“It takes maturity to admit an error,” Obi-Wan said. “I think we can keep these thoughts between us. My report will reflect admiration for your initiative.”
The two comrades faced, and gripped each other’s forearms. Obi-Wan had no children, and likely never would. But the unity of Padawan and Master was as deep as any parent–child bond, and in some ways deeper still. “Good luck,” Anakin said. “Give my regards to Chancellor Palpatine.”
A hovercar slid in next to the walkway, and Anakin hopped aboard, disappearing into the sky traffic without a backward glance.
Obi-Wan shook his head. The boy would be fine. Had to be fine. If a Jedi as gifted as Anakin could not rise above youthful hubris, what hope was there for the rest of them?
But meanwhile there was a more immediate matter to consider. Why exactly had he been called back to Coruscant? Certainly it must be an emergency, but what kind of emergency . . . ?
The appointed meeting place was the T’Chuk sporting arena, a tiered shell with seating for half a million thronging spectators. Here chin-bret, Coruscant’s most popular spectator sport, was played before hundreds of thousands of cheering fans. Today, however, no expert chin-bretier leapt in graceful arcs across the sand; no pikers vaulted about returning serves. No cerulean-vested goalkeepers veered like mad demicots, hoisting their team’s torch aloft. Today the vast stadium was empty, cleared and sequestered, hosting a very different sort of gathering.
As he emerged from the echoing length of pedestrian tunnel, Obi-Wan scanned the tiered stands. Most of the rows were as empty as a Tatooine desertscape, but a few dozen witnesses were gathered in the box-seat section. He recognized a scattering of high-level elected officials, some important but ordinarily reclusive bureaucrats, a few people from the technical branches, and even some clone troopers. Instinct and experience suggested that this was a war council.
Over time the Clone Wars’ initial chaos had settled into a tidal rhythm; loyalties declared, alliances formed. The galaxy was too vast for war to touch all its myriad shores, but at any given time battles raged on a hundred different worlds. While that number represented an insignificant fraction of the billions of star systems swirling about the galaxy, due to long-standing alliances and partnerships, what happened to millions of living beings had the potential to affect trillions.
Already kingdoms, nations, and families had been ravaged by the wars. As the numbers grew and weapons inevitably became more and more powerful, devastation might well spiral out of control, offsetting the countless eons of struggle that had finally birthed a galaxywide union. The labor of a thousand generations, vanished?
Lines had been drawn: Separatists on the one side, and the Republic on the other.
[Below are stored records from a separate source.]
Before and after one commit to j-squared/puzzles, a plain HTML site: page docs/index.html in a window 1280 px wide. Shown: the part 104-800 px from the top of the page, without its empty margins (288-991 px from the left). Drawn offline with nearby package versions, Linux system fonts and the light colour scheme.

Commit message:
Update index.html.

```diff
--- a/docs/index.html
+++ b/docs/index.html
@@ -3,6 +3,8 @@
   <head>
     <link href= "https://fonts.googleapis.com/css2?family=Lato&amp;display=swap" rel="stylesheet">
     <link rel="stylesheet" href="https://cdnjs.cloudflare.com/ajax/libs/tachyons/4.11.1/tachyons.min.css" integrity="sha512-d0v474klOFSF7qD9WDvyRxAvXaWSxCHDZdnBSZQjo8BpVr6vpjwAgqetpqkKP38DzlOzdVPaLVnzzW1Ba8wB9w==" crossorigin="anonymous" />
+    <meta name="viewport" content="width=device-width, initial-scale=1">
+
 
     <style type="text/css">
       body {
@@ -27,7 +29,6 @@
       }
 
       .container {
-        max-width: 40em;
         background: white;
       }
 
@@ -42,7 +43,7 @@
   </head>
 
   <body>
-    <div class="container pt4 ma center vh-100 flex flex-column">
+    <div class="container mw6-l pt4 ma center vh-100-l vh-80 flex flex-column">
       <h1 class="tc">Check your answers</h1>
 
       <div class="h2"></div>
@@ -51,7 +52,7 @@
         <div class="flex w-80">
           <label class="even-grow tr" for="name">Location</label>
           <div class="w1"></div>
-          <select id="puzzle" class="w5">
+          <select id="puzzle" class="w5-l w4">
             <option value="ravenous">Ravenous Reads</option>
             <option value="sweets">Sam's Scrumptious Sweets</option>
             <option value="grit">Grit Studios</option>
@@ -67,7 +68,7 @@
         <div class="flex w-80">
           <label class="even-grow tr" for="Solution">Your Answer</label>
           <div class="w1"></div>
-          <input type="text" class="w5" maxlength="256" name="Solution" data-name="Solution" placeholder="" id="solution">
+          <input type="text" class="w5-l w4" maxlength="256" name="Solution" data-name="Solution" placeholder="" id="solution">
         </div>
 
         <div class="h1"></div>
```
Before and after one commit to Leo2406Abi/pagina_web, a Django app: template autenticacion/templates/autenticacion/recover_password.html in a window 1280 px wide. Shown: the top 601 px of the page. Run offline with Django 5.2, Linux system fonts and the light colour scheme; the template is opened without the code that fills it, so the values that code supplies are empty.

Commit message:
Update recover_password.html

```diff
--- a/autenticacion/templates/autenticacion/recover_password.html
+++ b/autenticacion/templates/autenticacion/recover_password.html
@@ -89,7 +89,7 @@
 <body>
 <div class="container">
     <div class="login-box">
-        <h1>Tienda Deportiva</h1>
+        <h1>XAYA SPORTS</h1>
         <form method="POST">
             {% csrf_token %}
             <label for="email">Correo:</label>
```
For Obi-Wan as well as many others, that line was drawn with his own life’s blood. The Republic would stand, or Obi-Wan and every Jedi who had ever strode the Temple’s halls would fall. It was a simple equation.
And in simplicity there was both clarity and strength.From the Hardcover edition.
Excerpted from The Cestus Deception: Star Wars (Clone Wars) by Steven Barnes. Copyright © 2004 by Steven Barnes. Excerpted by permission of LucasBooks, a division of Random House LLC. All rights reserved. No part of this excerpt may be reproduced or reprinted without permission in writing from the publisher.